*** Exercise input Section Begins ***

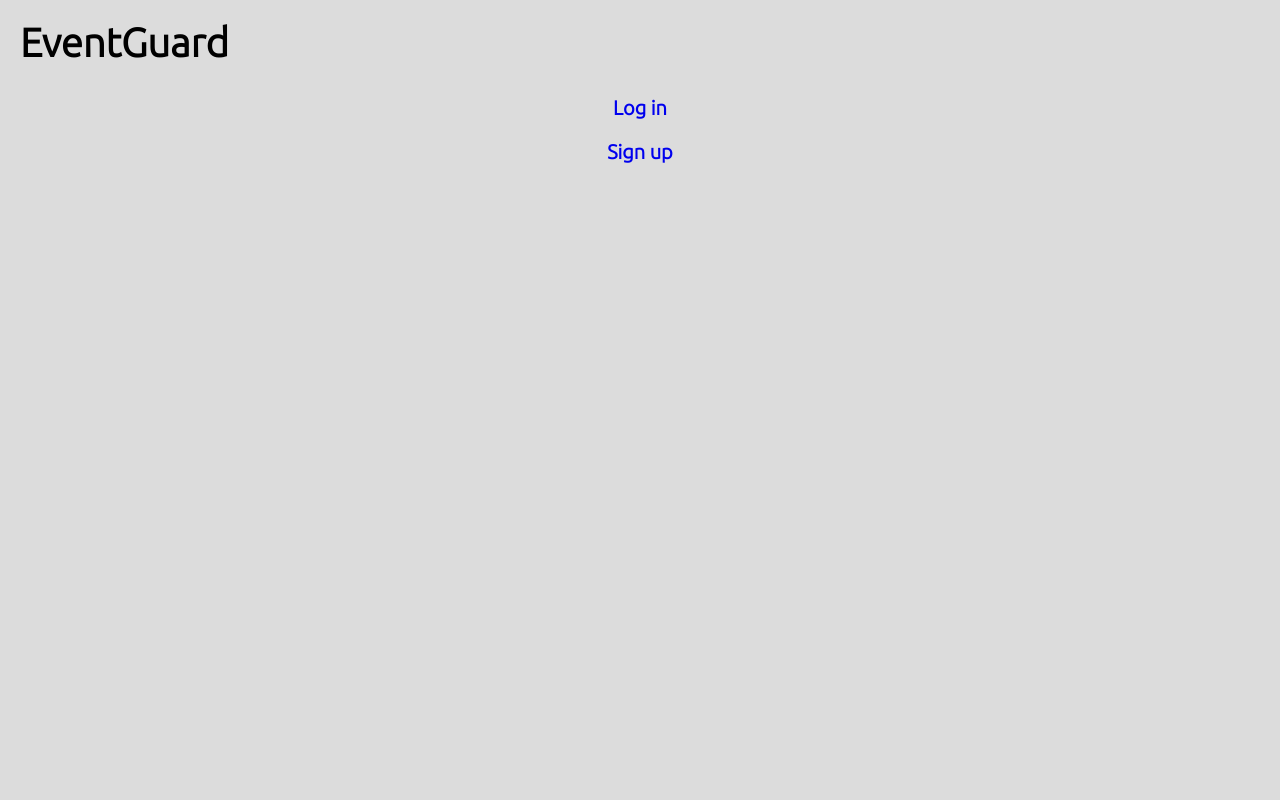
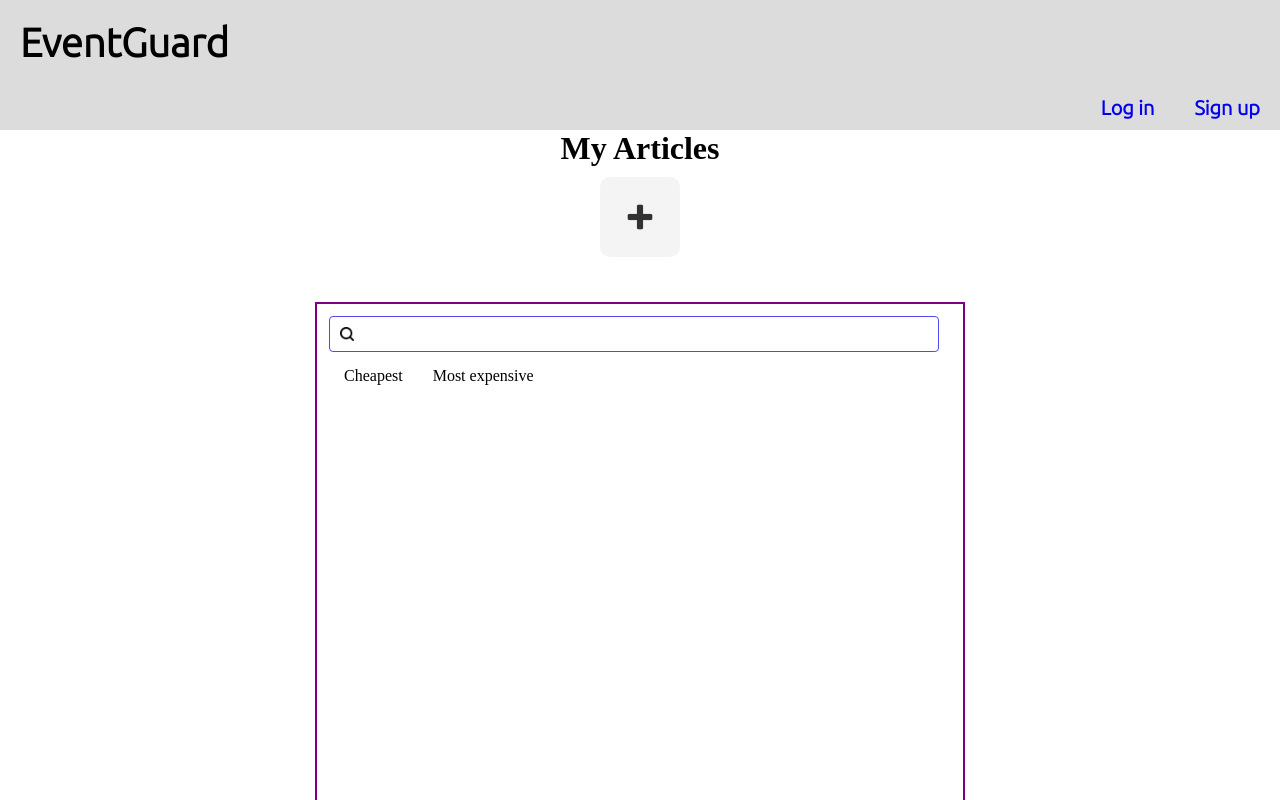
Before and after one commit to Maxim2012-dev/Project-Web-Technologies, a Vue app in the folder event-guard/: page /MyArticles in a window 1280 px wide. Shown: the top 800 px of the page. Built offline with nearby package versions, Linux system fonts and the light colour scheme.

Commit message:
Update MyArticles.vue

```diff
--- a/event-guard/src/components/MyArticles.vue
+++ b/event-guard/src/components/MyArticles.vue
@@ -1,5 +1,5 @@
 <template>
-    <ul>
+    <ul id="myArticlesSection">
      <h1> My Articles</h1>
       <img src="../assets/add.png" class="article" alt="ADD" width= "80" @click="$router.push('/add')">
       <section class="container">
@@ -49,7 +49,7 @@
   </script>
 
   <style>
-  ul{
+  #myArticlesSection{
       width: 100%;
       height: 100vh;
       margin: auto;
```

*** Exercise input Section Ends ***

▸ **Task goal**:
From the first line to the last, retype the material exactly and exclude the pictures.

▸ **Response area**:
Before and after one commit to Maxim2012-dev/Project-Web-Technologies, a Vue app in the folder event-guard/: page /MyArticles in a window 1280 px wide. Shown: the top 800 px of the page. Built offline with nearby package versions, Linux system fonts and the light colour scheme.

Commit message:
Update MyArticles.vue

```diff
--- a/event-guard/src/components/MyArticles.vue
+++ b/event-guard/src/components/MyArticles.vue
@@ -1,5 +1,5 @@
 <template>
-    <ul>
+    <ul id="myArticlesSection">
      <h1> My Articles</h1>
       <img src="../assets/add.png" class="article" alt="ADD" width= "80" @click="$router.push('/add')">
       <section class="container">
@@ -49,7 +49,7 @@
   </script>
 
   <style>
-  ul{
+  #myArticlesSection{
       width: 100%;
       height: 100vh;
       margin: auto;
```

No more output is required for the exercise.